In 1949 Tange was selected as the winner for the design of the Peace Park and Peace Center of Hiroshima. In 1951, Tange presented his ideas about the Hiroshima core at the International Congress of Modern Architecture (CIAM) in London. He had the pleasure of meeting historical figures such as Le Corbusier, Walter Gropius, Jose Louis Sert and other great architects of the world.In the 1950's Tange was strongly influenced by Le Corbusier as well as by the Renaissance Master, Michelangelo.

He was also greatly influenced by traditional Japanese architecture, expressed in concrete in the Kagawa Prefectural Office, 1958. From the 1960's, the urbanist prevailed over the architect. The buildings Tange continued to plan were part of a spatial context concerned with great metropolitan areas. Such ideas into the nature of the urban structure were at the core of the Tokyo Plan, 1960, expressing a change from mere functionalism toward structuralism.

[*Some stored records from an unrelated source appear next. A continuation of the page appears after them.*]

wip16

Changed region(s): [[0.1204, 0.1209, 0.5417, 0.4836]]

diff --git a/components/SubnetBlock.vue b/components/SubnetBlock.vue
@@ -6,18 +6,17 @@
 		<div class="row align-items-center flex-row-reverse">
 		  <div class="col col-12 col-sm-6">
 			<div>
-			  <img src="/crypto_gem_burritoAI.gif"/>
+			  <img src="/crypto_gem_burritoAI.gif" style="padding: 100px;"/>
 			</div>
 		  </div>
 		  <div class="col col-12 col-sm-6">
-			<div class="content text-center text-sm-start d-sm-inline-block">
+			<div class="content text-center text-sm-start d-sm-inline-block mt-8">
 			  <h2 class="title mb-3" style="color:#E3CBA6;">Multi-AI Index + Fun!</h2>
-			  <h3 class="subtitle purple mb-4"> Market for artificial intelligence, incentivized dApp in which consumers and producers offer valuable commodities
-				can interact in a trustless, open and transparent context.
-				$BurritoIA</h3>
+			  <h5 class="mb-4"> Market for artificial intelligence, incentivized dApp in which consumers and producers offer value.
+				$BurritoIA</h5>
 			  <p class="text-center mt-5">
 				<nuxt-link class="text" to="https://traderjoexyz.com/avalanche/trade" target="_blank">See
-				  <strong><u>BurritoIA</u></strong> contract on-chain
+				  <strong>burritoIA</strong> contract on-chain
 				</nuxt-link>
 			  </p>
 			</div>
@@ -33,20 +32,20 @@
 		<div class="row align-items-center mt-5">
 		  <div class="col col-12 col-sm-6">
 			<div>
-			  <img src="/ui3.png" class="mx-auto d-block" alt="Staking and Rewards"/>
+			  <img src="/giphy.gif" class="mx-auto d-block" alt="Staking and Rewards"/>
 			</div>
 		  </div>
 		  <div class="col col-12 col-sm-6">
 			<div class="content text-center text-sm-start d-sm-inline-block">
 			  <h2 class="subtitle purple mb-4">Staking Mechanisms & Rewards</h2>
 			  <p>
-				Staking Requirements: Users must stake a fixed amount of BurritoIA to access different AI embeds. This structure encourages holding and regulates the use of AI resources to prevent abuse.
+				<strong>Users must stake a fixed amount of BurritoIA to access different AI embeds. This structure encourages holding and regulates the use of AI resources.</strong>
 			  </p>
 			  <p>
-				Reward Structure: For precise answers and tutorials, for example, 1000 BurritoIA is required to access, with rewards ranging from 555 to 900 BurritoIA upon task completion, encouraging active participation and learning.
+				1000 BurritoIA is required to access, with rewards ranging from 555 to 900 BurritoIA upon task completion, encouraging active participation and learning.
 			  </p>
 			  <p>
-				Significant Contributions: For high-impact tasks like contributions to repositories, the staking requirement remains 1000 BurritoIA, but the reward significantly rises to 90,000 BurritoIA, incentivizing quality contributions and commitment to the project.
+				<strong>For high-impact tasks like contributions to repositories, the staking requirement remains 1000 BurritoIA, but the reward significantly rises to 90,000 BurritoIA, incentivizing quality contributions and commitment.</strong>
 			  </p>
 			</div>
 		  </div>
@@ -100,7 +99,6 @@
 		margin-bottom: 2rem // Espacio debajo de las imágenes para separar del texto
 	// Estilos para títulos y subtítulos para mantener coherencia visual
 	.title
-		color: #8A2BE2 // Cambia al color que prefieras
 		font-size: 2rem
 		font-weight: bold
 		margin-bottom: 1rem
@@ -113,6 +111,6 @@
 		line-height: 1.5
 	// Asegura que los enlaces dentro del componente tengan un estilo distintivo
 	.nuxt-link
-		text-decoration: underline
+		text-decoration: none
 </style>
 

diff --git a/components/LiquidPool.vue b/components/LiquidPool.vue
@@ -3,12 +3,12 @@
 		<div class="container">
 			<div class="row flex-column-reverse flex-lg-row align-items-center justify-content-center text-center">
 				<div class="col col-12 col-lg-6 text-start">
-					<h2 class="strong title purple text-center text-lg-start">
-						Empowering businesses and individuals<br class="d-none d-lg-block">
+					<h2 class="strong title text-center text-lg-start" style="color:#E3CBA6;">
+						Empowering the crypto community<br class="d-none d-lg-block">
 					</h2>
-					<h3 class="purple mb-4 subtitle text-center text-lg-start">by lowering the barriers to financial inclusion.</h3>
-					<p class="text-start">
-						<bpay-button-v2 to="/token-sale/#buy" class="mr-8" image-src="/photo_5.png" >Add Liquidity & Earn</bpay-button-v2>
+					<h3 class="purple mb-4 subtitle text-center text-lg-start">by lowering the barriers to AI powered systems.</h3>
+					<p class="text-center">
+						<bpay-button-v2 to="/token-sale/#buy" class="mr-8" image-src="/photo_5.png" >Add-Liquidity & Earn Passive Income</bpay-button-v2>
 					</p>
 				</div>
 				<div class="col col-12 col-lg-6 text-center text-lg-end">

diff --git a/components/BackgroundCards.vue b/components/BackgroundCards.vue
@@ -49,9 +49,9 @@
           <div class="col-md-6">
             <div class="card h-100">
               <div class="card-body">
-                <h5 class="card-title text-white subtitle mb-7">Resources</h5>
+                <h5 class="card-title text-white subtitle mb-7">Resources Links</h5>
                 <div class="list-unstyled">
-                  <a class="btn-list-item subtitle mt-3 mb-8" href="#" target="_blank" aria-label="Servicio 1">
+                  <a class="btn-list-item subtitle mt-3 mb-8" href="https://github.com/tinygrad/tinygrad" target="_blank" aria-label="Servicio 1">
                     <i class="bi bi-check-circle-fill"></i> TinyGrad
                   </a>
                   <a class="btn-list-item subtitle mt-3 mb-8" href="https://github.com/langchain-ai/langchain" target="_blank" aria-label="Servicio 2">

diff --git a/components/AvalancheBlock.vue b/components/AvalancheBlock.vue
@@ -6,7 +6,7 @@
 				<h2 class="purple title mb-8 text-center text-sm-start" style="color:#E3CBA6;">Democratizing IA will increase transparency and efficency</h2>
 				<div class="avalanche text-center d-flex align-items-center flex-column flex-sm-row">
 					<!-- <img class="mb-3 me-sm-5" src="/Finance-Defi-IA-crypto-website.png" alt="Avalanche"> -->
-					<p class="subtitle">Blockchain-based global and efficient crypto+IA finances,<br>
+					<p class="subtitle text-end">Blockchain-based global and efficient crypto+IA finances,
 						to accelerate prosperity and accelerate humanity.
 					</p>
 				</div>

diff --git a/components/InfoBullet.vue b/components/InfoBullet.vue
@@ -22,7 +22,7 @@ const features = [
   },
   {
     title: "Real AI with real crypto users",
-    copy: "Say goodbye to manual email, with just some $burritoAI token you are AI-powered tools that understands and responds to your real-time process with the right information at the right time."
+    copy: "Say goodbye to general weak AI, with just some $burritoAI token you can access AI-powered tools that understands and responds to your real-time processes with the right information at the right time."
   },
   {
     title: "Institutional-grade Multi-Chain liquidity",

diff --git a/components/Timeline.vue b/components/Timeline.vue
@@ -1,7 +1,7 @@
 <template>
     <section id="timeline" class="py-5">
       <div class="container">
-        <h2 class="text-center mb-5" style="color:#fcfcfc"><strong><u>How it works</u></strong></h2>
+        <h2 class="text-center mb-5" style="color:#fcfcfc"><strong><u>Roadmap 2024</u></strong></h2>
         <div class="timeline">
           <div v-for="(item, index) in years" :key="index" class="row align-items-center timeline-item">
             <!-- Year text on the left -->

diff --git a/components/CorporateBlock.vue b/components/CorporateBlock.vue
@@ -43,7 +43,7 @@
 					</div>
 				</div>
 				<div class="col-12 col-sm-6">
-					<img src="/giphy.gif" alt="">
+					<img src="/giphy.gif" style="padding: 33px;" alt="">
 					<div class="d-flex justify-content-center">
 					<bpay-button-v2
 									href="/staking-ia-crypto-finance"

A further development of the idea of structuralism, set a deepened interest in space as it relates to humanity and its spiritual aspects. In the pursuit of a junction between human and technological elements, Tange's proposal was accepted for the design of the Tokyo Cathedral of Saint Mary and twenty or thirty different models were designed for the National Gymnasium Complex for use in the 1964 Olympic Games.At the beginning of the 1970's with a theme of "Human Progress and Harmony," Tange undertook the architectural design for EXPO '70 and the Festival Plaza, completed in late 1966.

Having designed the previous Tokyo City Hall in Marunouchi, Tange's design for the New Tokyo City Hall Complex was selected in 1986. His "Plan for Tokyo" was Tange's logical response to the nature of the urban structure that would permit growth and change. It received enormous attention world-wide for its new concepts of extending the growth of the city out over the bay, using bridges, man made islands, floating parking and megastructures. Symbolic of this period is the Fuji Television Bldg. in Odaiba, completed in 1996.